A senior UK law officer has raised the prospect of international organised crime groups trafficking drugs, people and firearms into the UK via Ireland because of tighter controls at British ports thanks to Brexit.
He also suggested that Ireland may have to tighten security at its ports accordingly.
Steve Rodhouse, Director General of Operations with the UK National Crime Agency, said organised criminals would be making a “fundamental choice” as to whether they continue to traffic drugs, people and firearms into the UK via English ports, or whether they might decide to switch routes into the UK through Northern Ireland via the Irish Republic.
Mr Rodhouse told a House of Commons committee that such trafficking was already under way through what could be termed the “soft underbelly” of the Irish border.
“We are seeing relatively small numbers, but we do see people being trafficked into the UK via the Republic to date and then moving on through ferries and the like into GB. We are very much alive to that risk,” he told the Northern Ireland Affairs Committee.
He was asked by the committee chair if he agreed with an earlier published assessment by the National Crime Agency (NCA) that Brexit could mean the island of Ireland becoming “an attractive backdoor to the broader UK criminal market”.
Mr Rodhouse said his views were “akin” to those of PSNI Chief Constable Simon Byrne who had earlier told the committee that the land border could be seen as “the soft underbelly of the Common Travel Area”.
“There are organised criminals out there who might consider that to be the case,” Mr Rodhouse told the committee. “Equally there are others who feel there are opportunities to access the UK through other routes.
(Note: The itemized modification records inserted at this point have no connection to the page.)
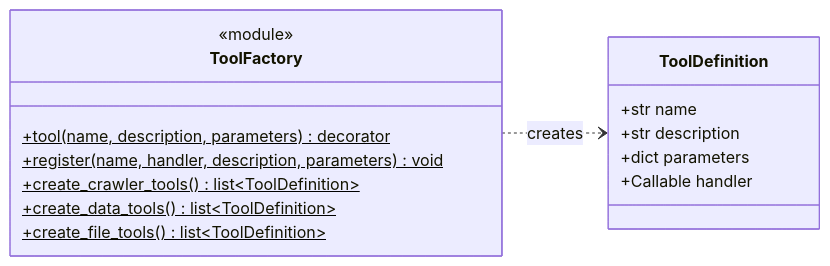
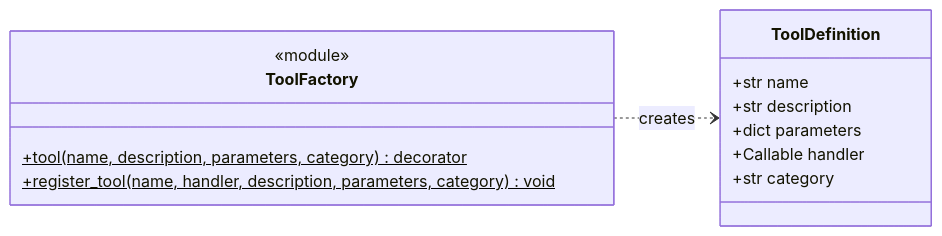
Before and after one commit to ViperEkura/nanoClaw: the second of 2 diagrams in docs/ToolSystemDesign.md, drawn with Mermaid. The commit also changed other lines of this file and 4 other files, not shown here.

````diff
--- a/docs/ToolSystemDesign.md
+++ b/docs/ToolSystemDesign.md
@@ -58,22 +67,20 @@
 ```mermaid
 classDiagram
     direction LR
 
     class ToolFactory {
         <<module>>
-        +tool(name, description, parameters)$ decorator
-        +register(name, handler, description, parameters)$ void
-        +create_crawler_tools()$ list~ToolDefinition~
-        +create_data_tools()$ list~ToolDefinition~
-        +create_file_tools()$ list~ToolDefinition~
+        +tool(name, description, parameters, category)$ decorator
+        +register_tool(name, handler, description, parameters, category)$ void
     }
 
     class ToolDefinition {
         +str name
         +str description
         +dict parameters
         +Callable handler
+        +str category
     }
 
     ToolFactory ..> ToolDefinition : creates
 ```
````
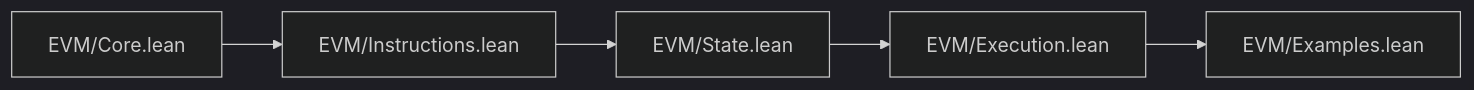
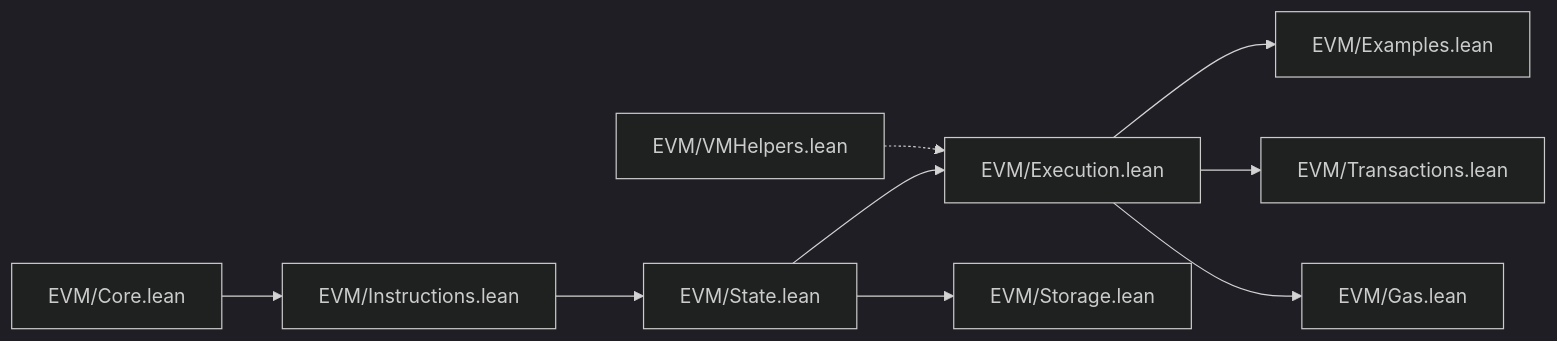
One commit to deepakraous/evm-lean4 changed the seventh of 8 diagrams in LEARNING_PATH.md. Above: the diagram before and after it, drawn with Mermaid (dark theme). The commit also changed other lines of this file and 4 other files, not shown here.

Commit message:
Scaffold EVM modules (Gas, Transactions, Storage, VMHelpers) and update learning path

````diff
--- a/LEARNING_PATH.md
+++ b/LEARNING_PATH.md
@@ -263,7 +275,11 @@
 ```mermaid
 flowchart LR
   Core["EVM/Core.lean"] --> Ins["EVM/Instructions.lean"]
   Ins --> State["EVM/State.lean"]
   State --> Exec["EVM/Execution.lean"]
   Exec --> Examples["EVM/Examples.lean"]
+  Exec --> Tx["EVM/Transactions.lean"]
+  Exec --> Gas["EVM/Gas.lean"]
+  State --> Storage["EVM/Storage.lean"]
+  Helpers["EVM/VMHelpers.lean"] -.-> Exec
 ```
````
It would be wrong to ignore the possibility to see the Republic as a way in.”
He said organised criminals were “agile” and would be deciding whether a greater presence of UK Border Forces at English ports, and more data about what might be hidden in freight consignments coming in from overseas, could mean an incentive to use Ireland instead.
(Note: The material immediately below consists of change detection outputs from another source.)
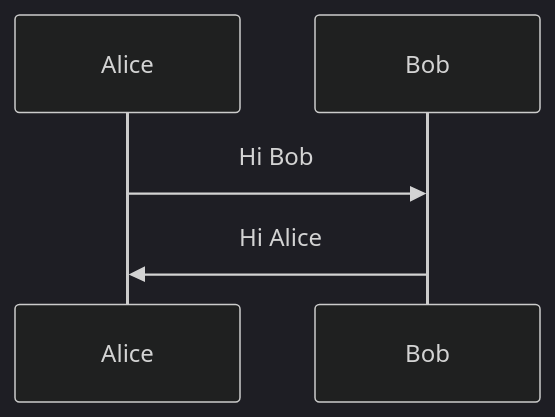
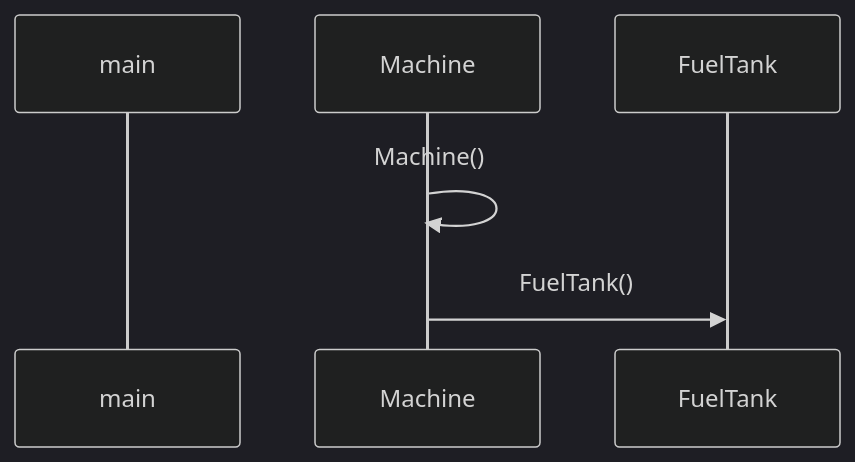
The diagram in laskarit/viikko3/sekvenssikaavio_moottori.md (brotholi/ot-harjoitustyo), drawn with Mermaid (dark theme) before and after one commit.

````diff
--- a/laskarit/viikko3/sekvenssikaavio_moottori.md
+++ b/laskarit/viikko3/sekvenssikaavio_moottori.md
@@ -3,7 +3,8 @@
 ```mermaid
 sequenceDiagram
-  participant Alice
-  participant Bob
-  Alice->>Bob: Hi Bob
-  Bob->>Alice: Hi Alice
+  participant main
+  participant Machine
+  participant FuelTank
+  Machine->>Machine: Machine() 
+  Machine->>FuelTank: FuelTank()
 ```
````
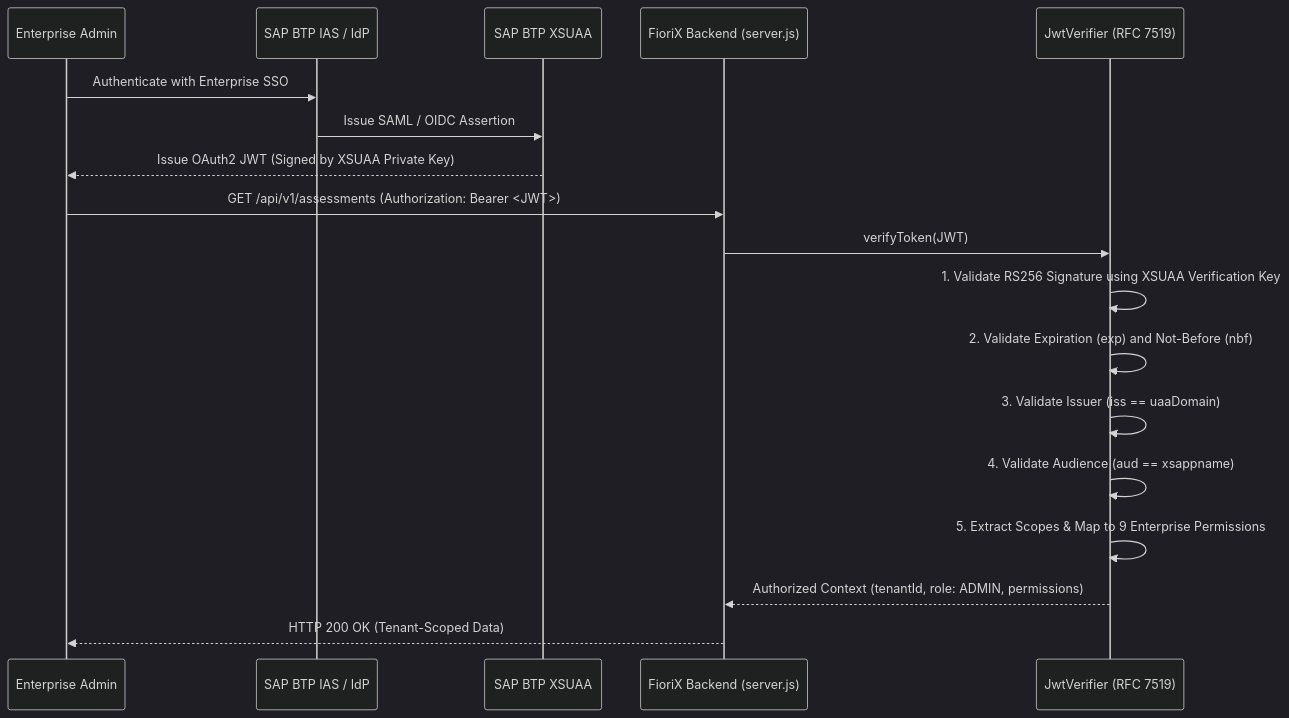
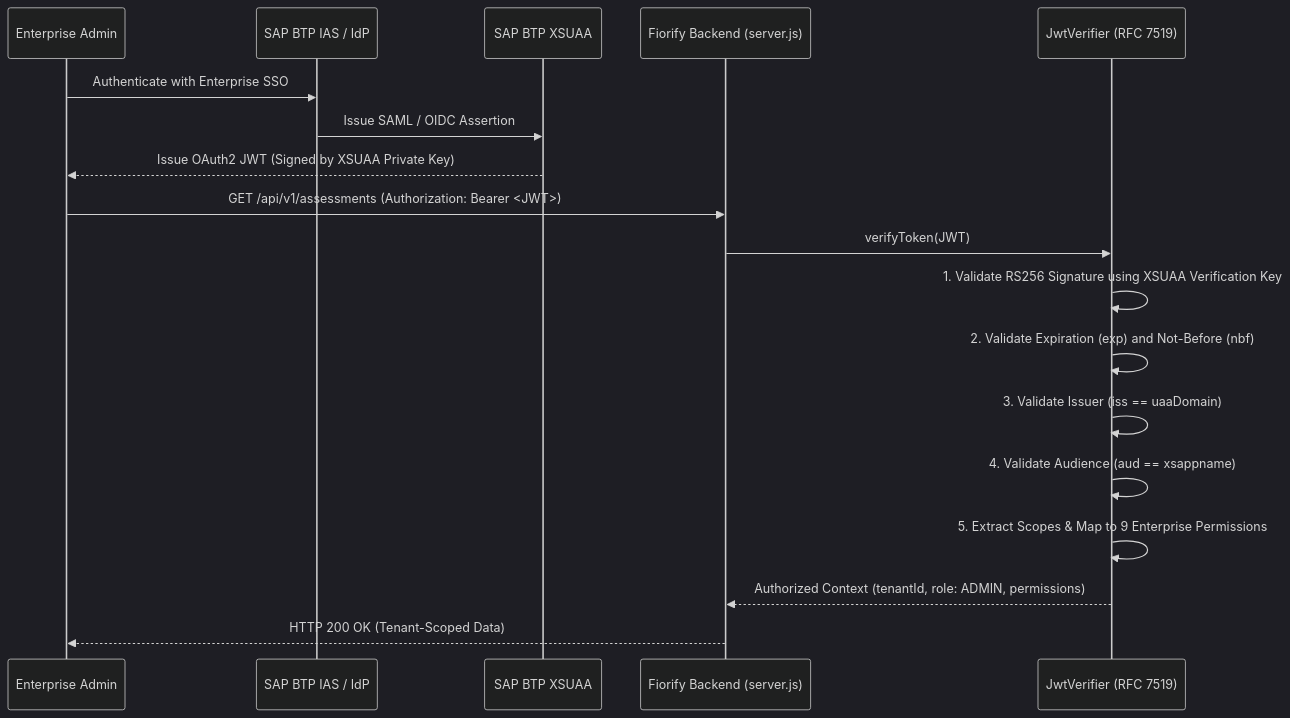
The diagram in docs/foundation/FIORIX_XSUAA_PRODUCTION_READINESS.md (samarth092005/Firorix), drawn with Mermaid (dark theme) before and after one commit. The commit also changed other lines of this file and 395 other files, not shown here.

````diff
--- a/docs/foundation/FIORIX_XSUAA_PRODUCTION_READINESS.md
+++ b/docs/foundation/FIORIX_XSUAA_PRODUCTION_READINESS.md
@@ -65,21 +65,21 @@
 ```mermaid
 sequenceDiagram
     participant User as Enterprise Admin
     participant IdP as SAP BTP IAS / IdP
     participant XSUAA as SAP BTP XSUAA
-    participant App as FioriX Backend (server.js)
+    participant App as Fiorify Backend (server.js)
     participant Verifier as JwtVerifier (RFC 7519)
 
     User->>IdP: Authenticate with Enterprise SSO
     IdP->>XSUAA: Issue SAML / OIDC Assertion
     XSUAA-->>User: Issue OAuth2 JWT (Signed by XSUAA Private Key)
     User->>App: GET /api/v1/assessments (Authorization: Bearer <JWT>)
     App->>Verifier: verifyToken(JWT)
     Verifier->>Verifier: 1. Validate RS256 Signature using XSUAA Verification Key
     Verifier->>Verifier: 2. Validate Expiration (exp) and Not-Before (nbf)
     Verifier->>Verifier: 3. Validate Issuer (iss == uaaDomain)
     Verifier->>Verifier: 4. Validate Audience (aud == xsappname)
     Verifier->>Verifier: 5. Extract Scopes & Map to 9 Enterprise Permissions
     Verifier-->>App: Authorized Context (tenantId, role: ADMIN, permissions)
     App-->>User: HTTP 200 OK (Tenant-Scoped Data)
 ```
````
“They have a choice to make as to whether they feel that any changes to the rest of GB ports post-Brexit will mean they should change their routes coming into GB via the Republic,” he said.
Steve Tracey, the Assistant Director of the Organised Crime Directorate within the UK’s customs agency HMRC, told the committee: “The organised crime groups are very agile, they will look to see where the loopholes are, they will look to examine where they can best take advantage of any weaknesses in the system.”
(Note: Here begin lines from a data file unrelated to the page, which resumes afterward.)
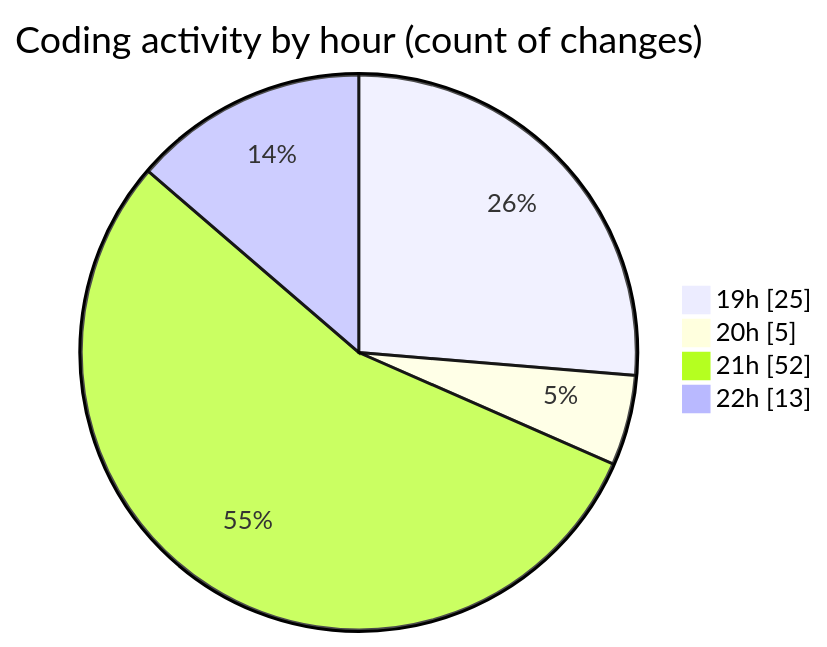
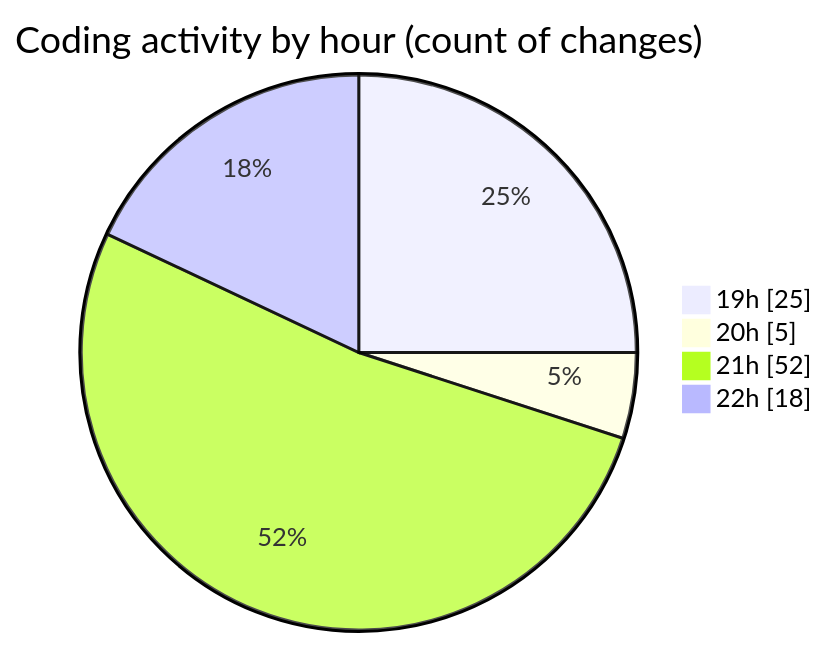
One commit to momahboobian/code-tracking changed the second of 2 diagrams in 2025-02-28/cda/README.md. Above: the diagram before and after it, drawn with Mermaid. The commit also changed other lines of this file and 1 other file, not shown here.

````diff
--- a/2025-02-28/cda/README.md
+++ b/2025-02-28/cda/README.md
@@ -34,8 +34,8 @@
 ```mermaid
 pie showData
 title Coding activity by hour (count of changes)
 "19h" : 25
 "20h" : 5
 "21h" : 52
-"22h" : 13
+"22h" : 18
 ```
````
The DUP’s Gregory Campbell asked both witnesses if Ireland needed to increase its security at ports accordingly.
The East Londonderry MP put to Mr Rodhouse: “We have to try to ensure that the Republic does their duty and their job, that they do likewise, because that would be a gap into the UK that criminals could exploit if they thought they were less diligent in the Republic than we are in the UK.”
Mr Rodhouse replied: “Yes, I accept that. Clearly that’s an important aspect of our protective security as it is with other borders across Europe.”
He added: “I would agree with your fundamental point. Of course, it is helpful for UK security for the Republic’s borders to be as effectively policed as possible.”
The committee heard evidence from both the PSNI, the National Crime Agency and HMRC that a replacement would be needed for the European Arrest Warrant (EAW), which Britain will formally leave on 1 January.
Without the EAW, or any replacement mechanism, Dublin and London would have to rely for cross border extraditions on a Council of Europe convention dating back to 1956, the committee heard.
Whereas an EAW could be triggered and executed within 48 days, it would take a year for an extradition to be expedited via the Council of Europe convention, the hearing was told.
This year 45 extraditions have been sought north and south through the European Arrest Warrant.
The PSNI Chief Constable Simon Byrne said there had been “hundreds of years” of people engaging in smuggling and contraband “right back to the middle ages through to current times” on the island of Ireland.
He said cooperation between the PSNI and gardaí would continue, and could be enhanced despite Brexit, depending on the outcome of the current negotiations on the future relationship.
He said the PSNI would be “acutely aware” that they needed to support the gardaí from 1 January when it came to monitoring the land border, and the risk of “300 plus crossings being exploited by organised crime groups smuggling any one of a range of things”.
Mr Byrne said the difference between EU tariffs and UK tariffs in the event of no deal could be one factor in a potential increase in smuggling. Under the Northern Ireland Protocol, any goods from GB to Northern Ireland at risk of crossing the land border would be subject to EU tariffs.
He also told the committee that the PSNI would be monitoring any potential loyalist protests at Northern Ireland ports implementing the Protocol “if they see that the port boundary represents any threat to their perspective of the Union”.
“While we’re keeping an active eye on it, there is no immediate prospect of it,” he said.
He told the Committee that he did not expect to see any dramatic changes on 1 January.